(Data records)
============

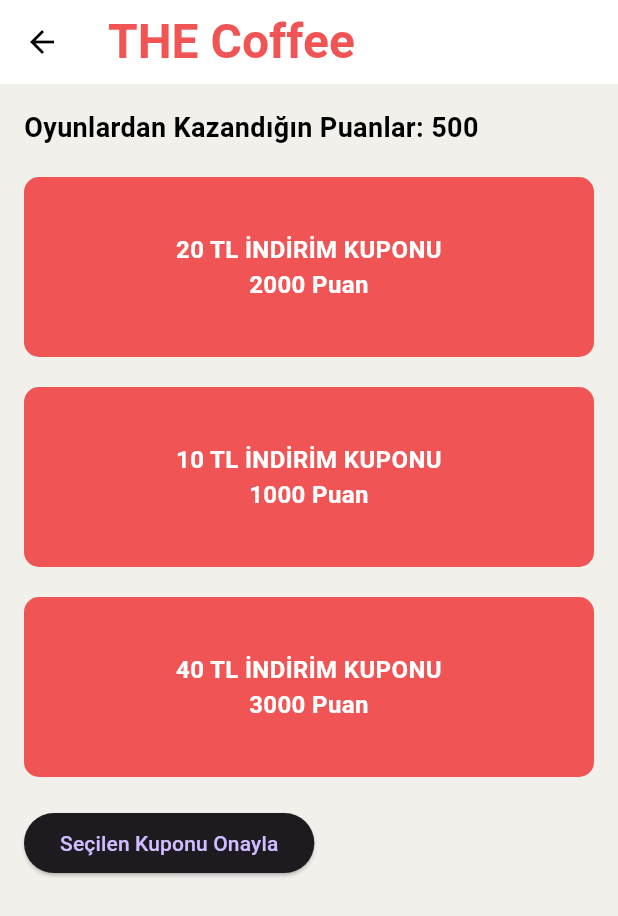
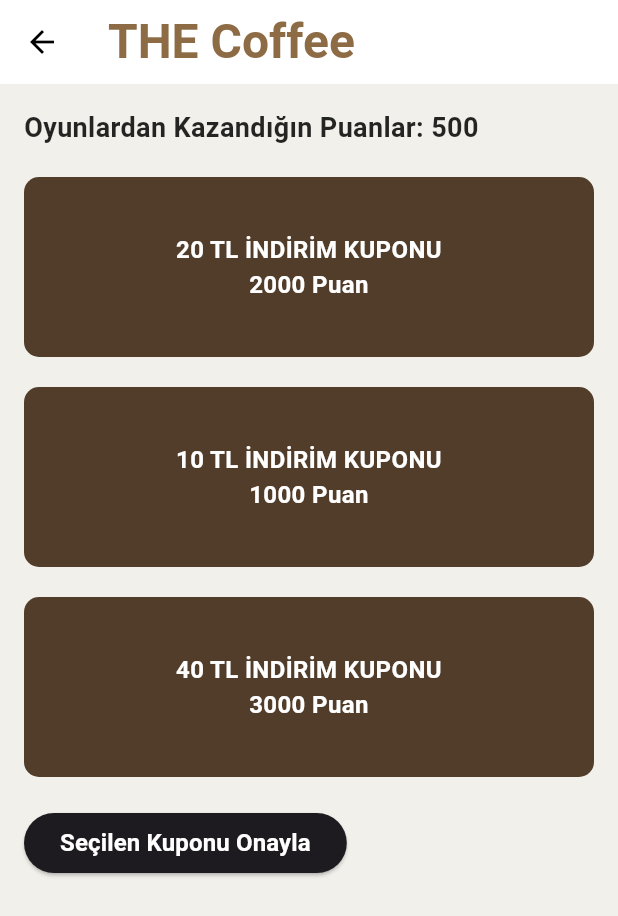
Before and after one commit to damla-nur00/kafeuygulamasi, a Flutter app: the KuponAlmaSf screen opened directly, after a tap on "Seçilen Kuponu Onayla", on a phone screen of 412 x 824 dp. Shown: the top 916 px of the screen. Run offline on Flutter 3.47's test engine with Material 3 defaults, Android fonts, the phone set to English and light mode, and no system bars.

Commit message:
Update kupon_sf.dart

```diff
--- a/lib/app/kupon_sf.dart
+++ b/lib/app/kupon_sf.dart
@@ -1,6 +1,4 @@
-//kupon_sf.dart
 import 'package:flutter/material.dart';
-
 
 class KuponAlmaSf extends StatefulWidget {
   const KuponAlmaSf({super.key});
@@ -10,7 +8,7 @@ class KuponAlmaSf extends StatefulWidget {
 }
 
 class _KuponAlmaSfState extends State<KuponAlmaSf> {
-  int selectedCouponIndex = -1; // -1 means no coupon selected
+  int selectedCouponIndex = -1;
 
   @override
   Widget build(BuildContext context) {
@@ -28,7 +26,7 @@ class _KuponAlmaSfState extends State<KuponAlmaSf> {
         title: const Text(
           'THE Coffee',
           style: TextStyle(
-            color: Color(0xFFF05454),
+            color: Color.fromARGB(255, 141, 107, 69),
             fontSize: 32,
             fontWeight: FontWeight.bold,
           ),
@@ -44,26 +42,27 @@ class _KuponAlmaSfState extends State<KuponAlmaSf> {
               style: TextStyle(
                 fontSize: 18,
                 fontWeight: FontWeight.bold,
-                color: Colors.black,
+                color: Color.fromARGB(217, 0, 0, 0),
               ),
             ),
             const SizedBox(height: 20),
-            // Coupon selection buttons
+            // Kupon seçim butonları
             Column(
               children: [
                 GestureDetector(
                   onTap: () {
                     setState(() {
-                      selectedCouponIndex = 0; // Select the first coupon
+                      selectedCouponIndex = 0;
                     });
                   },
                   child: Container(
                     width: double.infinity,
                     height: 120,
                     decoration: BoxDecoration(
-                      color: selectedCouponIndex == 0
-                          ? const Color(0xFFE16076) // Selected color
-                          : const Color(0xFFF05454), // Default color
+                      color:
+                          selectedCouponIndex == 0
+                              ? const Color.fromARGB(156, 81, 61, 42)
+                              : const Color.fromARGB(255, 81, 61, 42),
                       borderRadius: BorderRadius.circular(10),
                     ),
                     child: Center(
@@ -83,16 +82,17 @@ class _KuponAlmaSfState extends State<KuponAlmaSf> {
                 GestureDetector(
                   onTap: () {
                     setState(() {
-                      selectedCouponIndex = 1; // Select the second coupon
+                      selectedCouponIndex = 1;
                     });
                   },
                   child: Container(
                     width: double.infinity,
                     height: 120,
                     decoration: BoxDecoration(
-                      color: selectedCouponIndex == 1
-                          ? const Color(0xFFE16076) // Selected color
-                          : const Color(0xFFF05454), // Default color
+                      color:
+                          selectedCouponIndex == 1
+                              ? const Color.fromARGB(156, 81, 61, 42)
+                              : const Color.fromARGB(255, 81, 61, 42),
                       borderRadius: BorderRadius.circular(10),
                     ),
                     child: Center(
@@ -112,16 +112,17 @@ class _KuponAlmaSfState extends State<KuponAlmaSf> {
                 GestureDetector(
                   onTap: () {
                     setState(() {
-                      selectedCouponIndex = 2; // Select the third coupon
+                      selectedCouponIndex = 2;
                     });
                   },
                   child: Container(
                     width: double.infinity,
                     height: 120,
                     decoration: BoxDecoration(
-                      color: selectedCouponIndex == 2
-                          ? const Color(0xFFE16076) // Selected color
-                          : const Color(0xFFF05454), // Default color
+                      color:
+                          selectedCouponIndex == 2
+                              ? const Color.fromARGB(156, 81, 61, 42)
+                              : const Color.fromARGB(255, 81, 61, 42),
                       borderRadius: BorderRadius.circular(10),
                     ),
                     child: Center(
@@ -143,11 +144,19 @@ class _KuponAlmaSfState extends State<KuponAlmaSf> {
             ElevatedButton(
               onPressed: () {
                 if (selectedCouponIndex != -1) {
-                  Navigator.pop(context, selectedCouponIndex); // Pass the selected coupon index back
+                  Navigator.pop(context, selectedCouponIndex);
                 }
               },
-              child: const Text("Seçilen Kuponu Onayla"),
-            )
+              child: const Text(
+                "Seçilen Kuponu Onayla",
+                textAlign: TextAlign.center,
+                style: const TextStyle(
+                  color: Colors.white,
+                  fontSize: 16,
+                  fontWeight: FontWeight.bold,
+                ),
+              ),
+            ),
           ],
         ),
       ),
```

============

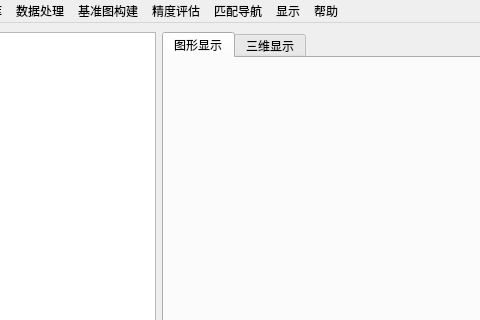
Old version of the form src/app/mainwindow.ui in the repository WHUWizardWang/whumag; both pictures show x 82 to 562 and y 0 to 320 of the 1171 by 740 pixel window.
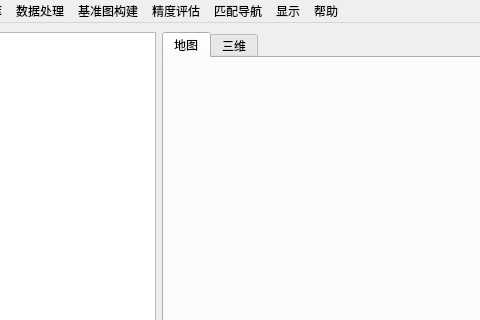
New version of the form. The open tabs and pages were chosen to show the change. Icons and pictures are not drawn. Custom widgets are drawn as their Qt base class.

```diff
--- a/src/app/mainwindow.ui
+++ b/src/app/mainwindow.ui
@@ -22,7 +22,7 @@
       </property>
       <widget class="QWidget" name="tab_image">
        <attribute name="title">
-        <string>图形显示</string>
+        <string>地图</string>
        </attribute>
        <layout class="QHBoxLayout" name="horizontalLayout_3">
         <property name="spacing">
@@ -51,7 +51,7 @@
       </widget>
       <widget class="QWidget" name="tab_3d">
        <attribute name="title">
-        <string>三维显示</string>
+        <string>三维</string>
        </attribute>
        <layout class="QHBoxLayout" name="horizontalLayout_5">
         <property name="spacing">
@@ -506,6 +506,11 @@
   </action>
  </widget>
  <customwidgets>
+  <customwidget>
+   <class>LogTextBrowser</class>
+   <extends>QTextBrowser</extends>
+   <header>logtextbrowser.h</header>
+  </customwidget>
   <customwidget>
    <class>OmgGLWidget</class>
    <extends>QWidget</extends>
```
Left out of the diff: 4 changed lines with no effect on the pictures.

============

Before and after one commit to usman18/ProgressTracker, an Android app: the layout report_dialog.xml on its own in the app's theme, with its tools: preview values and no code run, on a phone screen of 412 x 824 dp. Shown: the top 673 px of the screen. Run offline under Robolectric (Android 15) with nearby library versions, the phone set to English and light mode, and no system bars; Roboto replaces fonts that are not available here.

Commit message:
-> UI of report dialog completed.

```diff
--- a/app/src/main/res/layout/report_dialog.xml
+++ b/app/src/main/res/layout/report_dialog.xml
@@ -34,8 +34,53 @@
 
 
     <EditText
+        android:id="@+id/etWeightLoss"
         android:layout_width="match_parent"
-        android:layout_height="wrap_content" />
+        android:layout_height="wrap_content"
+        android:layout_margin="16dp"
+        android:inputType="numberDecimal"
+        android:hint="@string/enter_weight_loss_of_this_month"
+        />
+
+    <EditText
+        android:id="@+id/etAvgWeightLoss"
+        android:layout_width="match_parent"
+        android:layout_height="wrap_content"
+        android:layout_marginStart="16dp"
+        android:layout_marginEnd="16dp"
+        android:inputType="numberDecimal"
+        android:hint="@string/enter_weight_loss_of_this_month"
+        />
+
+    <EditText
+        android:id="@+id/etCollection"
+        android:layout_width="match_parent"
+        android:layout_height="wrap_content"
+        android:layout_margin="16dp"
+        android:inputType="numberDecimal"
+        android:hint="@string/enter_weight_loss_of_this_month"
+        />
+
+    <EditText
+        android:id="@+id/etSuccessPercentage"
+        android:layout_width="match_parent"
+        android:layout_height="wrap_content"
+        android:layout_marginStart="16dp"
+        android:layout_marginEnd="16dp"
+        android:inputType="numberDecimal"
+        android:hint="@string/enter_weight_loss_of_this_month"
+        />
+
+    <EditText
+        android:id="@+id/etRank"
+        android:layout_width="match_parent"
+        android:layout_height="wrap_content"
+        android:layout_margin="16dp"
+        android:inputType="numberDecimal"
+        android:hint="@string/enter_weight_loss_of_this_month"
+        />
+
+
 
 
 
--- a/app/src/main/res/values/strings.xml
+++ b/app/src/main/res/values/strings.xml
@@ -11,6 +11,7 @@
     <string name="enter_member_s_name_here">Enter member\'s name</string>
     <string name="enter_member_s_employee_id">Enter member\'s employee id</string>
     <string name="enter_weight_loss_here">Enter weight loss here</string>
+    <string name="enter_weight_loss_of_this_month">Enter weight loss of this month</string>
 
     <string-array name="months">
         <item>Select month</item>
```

============

#### Task directions
Within the data above, filter for lines containing the word "dart" and copy each one.

#### Exercise result
Update kupon_sf.dart
--- a/lib/app/kupon_sf.dart
+++ b/lib/app/kupon_sf.dart
-//kupon_sf.dart
 import 'package:flutter/material.dart';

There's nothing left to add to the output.